== Information

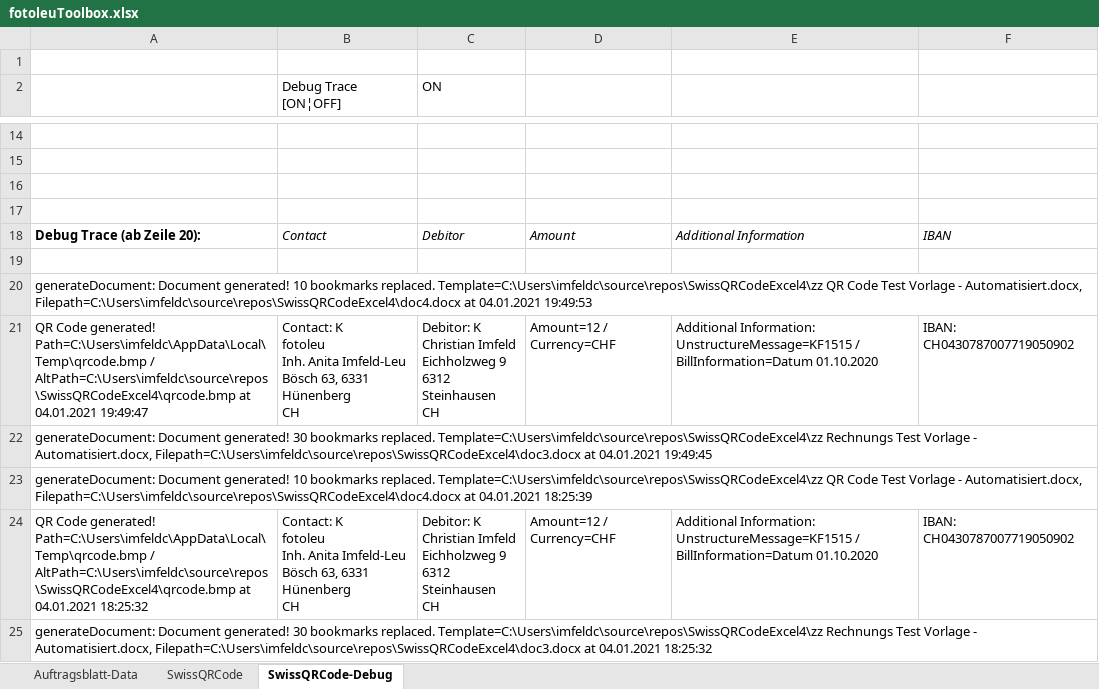
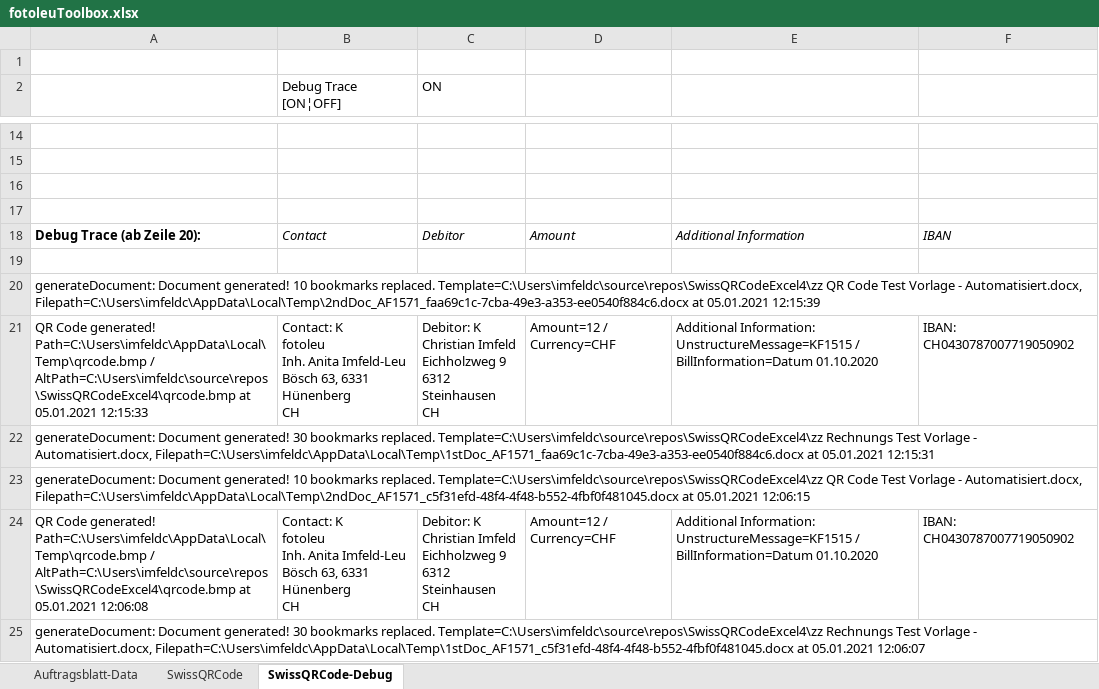
Before and after one commit to ImfeldC/fotoleuToolbox, an Excel workbook: fotoleuToolbox.xlsx, sheet SwissQRCode-Debug, drawn as a sheet; only a part is shown, gaps mark what is left out; the shorter side is filled out with more unchanged rows; values as stored, in another font and other column widths than the file's, no borders; ↵ is a line break in a cell; the diff covers the shown part only; the diff names each change by its address in the sheet, - before the commit and + after, or states it on an @@ line.

Commit message:
Avoid message box at word exit, after a combined document has been created.

```diff
--- a/fotoleuToolbox.xlsx (sheet SwissQRCode-Debug)
+++ b/fotoleuToolbox.xlsx (sheet SwissQRCode-Debug)
+row 20: generateDocument: Document generated! 10 bookmarks replaced. Template=C:\Users\imfeldc\source\repos\SwissQRCodeExcel4\zz QR Code Test Vorlage - Automatisiert.docx, Filepath=C:\Users\imfeldc\AppData\Local\Temp\2ndDoc_AF1571_faa69c1c-7cba-49e3-a353-ee0540f884c6.docx at 05.01.2021 12:15:39
+row 21: QR Code generated! Path=C:\Users\imfeldc\AppData\Local\Temp\qrcode.bmp / AltPath=C:\Users\imfeldc\source\repos\SwissQRCodeExcel4\qrcode.bmp at 05.01.2021 12:15:33 | Contact: K ↵ fotoleu ↵ Inh. Anita Imfeld-Leu ↵ Bösch 63, 6331 Hünenberg ↵ CH | Debitor: K ↵ Christian Imfeld ↵ Eichholzweg 9 ↵ 6312 Steinhausen ↵ CH | Amount=12 / Currency=CHF | Additional Information: UnstructureMessage=KF1515 / BillInformation=Datum 01.10.2020 | IBAN: CH0430787007719050902
+row 22: generateDocument: Document generated! 30 bookmarks replaced. Template=C:\Users\imfeldc\source\repos\SwissQRCodeExcel4\zz Rechnungs Test Vorlage - Automatisiert.docx, Filepath=C:\Users\imfeldc\AppData\Local\Temp\1stDoc_AF1571_faa69c1c-7cba-49e3-a353-ee0540f884c6.docx at 05.01.2021 12:15:31
+row 23: generateDocument: Document generated! 10 bookmarks replaced. Template=C:\Users\imfeldc\source\repos\SwissQRCodeExcel4\zz QR Code Test Vorlage - Automatisiert.docx, Filepath=C:\Users\imfeldc\AppData\Local\Temp\2ndDoc_AF1571_c5f31efd-48f4-4f48-b552-4fbf0f481045.docx at 05.01.2021 12:06:15
+row 24: QR Code generated! Path=C:\Users\imfeldc\AppData\Local\Temp\qrcode.bmp / AltPath=C:\Users\imfeldc\source\repos\SwissQRCodeExcel4\qrcode.bmp at 05.01.2021 12:06:08 | Contact: K ↵ fotoleu ↵ Inh. Anita Imfeld-Leu ↵ Bösch 63, 6331 Hünenberg ↵ CH | Debitor: K ↵ Christian Imfeld ↵ Eichholzweg 9 ↵ 6312 Steinhausen ↵ CH | Amount=12 / Currency=CHF | Additional Information: UnstructureMessage=KF1515 / BillInformation=Datum 01.10.2020 | IBAN: CH0430787007719050902
+row 25: generateDocument: Document generated! 30 bookmarks replaced. Template=C:\Users\imfeldc\source\repos\SwissQRCodeExcel4\zz Rechnungs Test Vorlage - Automatisiert.docx, Filepath=C:\Users\imfeldc\AppData\Local\Temp\1stDoc_AF1571_c5f31efd-48f4-4f48-b552-4fbf0f481045.docx at 05.01.2021 12:06:07
```
Also changed, not shown: 6 added rows elsewhere in this sheet, sheet Auftragsblatt-Data, formulas that keep their value, 6 other files.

====

- Problem to work on -
Return all the material exactly, skipping pictures.

- Response to the task -
Before and after one commit to ImfeldC/fotoleuToolbox, an Excel workbook: fotoleuToolbox.xlsx, sheet SwissQRCode-Debug, drawn as a sheet; only a part is shown, gaps mark what is left out; the shorter side is filled out with more unchanged rows; values as stored, in another font and other column widths than the file's, no borders; ↵ is a line break in a cell; the diff covers the shown part only; the diff names each change by its address in the sheet, - before the commit and + after, or states it on an @@ line.

Commit message:
Avoid message box at word exit, after a combined document has been created.

```diff
--- a/fotoleuToolbox.xlsx (sheet SwissQRCode-Debug)
+++ b/fotoleuToolbox.xlsx (sheet SwissQRCode-Debug)
+row 20: generateDocument: Document generated! 10 bookmarks replaced. Template=C:\Users\imfeldc\source\repos\SwissQRCodeExcel4\zz QR Code Test Vorlage - Automatisiert.docx, Filepath=C:\Users\imfeldc\AppData\Local\Temp\2ndDoc_AF1571_faa69c1c-7cba-49e3-a353-ee0540f884c6.docx at 05.01.2021 12:15:39
+row 21: QR Code generated! Path=C:\Users\imfeldc\AppData\Local\Temp\qrcode.bmp / AltPath=C:\Users\imfeldc\source\repos\SwissQRCodeExcel4\qrcode.bmp at 05.01.2021 12:15:33 | Contact: K ↵ fotoleu ↵ Inh. Anita Imfeld-Leu ↵ Bösch 63, 6331 Hünenberg ↵ CH | Debitor: K ↵ Christian Imfeld ↵ Eichholzweg 9 ↵ 6312 Steinhausen ↵ CH | Amount=12 / Currency=CHF | Additional Information: UnstructureMessage=KF1515 / BillInformation=Datum 01.10.2020 | IBAN: CH0430787007719050902
+row 22: generateDocument: Document generated! 30 bookmarks replaced. Template=C:\Users\imfeldc\source\repos\SwissQRCodeExcel4\zz Rechnungs Test Vorlage - Automatisiert.docx, Filepath=C:\Users\imfeldc\AppData\Local\Temp\1stDoc_AF1571_faa69c1c-7cba-49e3-a353-ee0540f884c6.docx at 05.01.2021 12:15:31
+row 23: generateDocument: Document generated! 10 bookmarks replaced. Template=C:\Users\imfeldc\source\repos\SwissQRCodeExcel4\zz QR Code Test Vorlage - Automatisiert.docx, Filepath=C:\Users\imfeldc\AppData\Local\Temp\2ndDoc_AF1571_c5f31efd-48f4-4f48-b552-4fbf0f481045.docx at 05.01.2021 12:06:15
+row 24: QR Code generated! Path=C:\Users\imfeldc\AppData\Local\Temp\qrcode.bmp / AltPath=C:\Users\imfeldc\source\repos\SwissQRCodeExcel4\qrcode.bmp at 05.01.2021 12:06:08 | Contact: K ↵ fotoleu ↵ Inh. Anita Imfeld-Leu ↵ Bösch 63, 6331 Hünenberg ↵ CH | Debitor: K ↵ Christian Imfeld ↵ Eichholzweg 9 ↵ 6312 Steinhausen ↵ CH | Amount=12 / Currency=CHF | Additional Information: UnstructureMessage=KF1515 / BillInformation=Datum 01.10.2020 | IBAN: CH0430787007719050902
+row 25: generateDocument: Document generated! 30 bookmarks replaced. Template=C:\Users\imfeldc\source\repos\SwissQRCodeExcel4\zz Rechnungs Test Vorlage - Automatisiert.docx, Filepath=C:\Users\imfeldc\AppData\Local\Temp\1stDoc_AF1571_c5f31efd-48f4-4f48-b552-4fbf0f481045.docx at 05.01.2021 12:06:07
```
Also changed, not shown: 6 added rows elsewhere in this sheet, sheet Auftragsblatt-Data, formulas that keep their value, 6 other files.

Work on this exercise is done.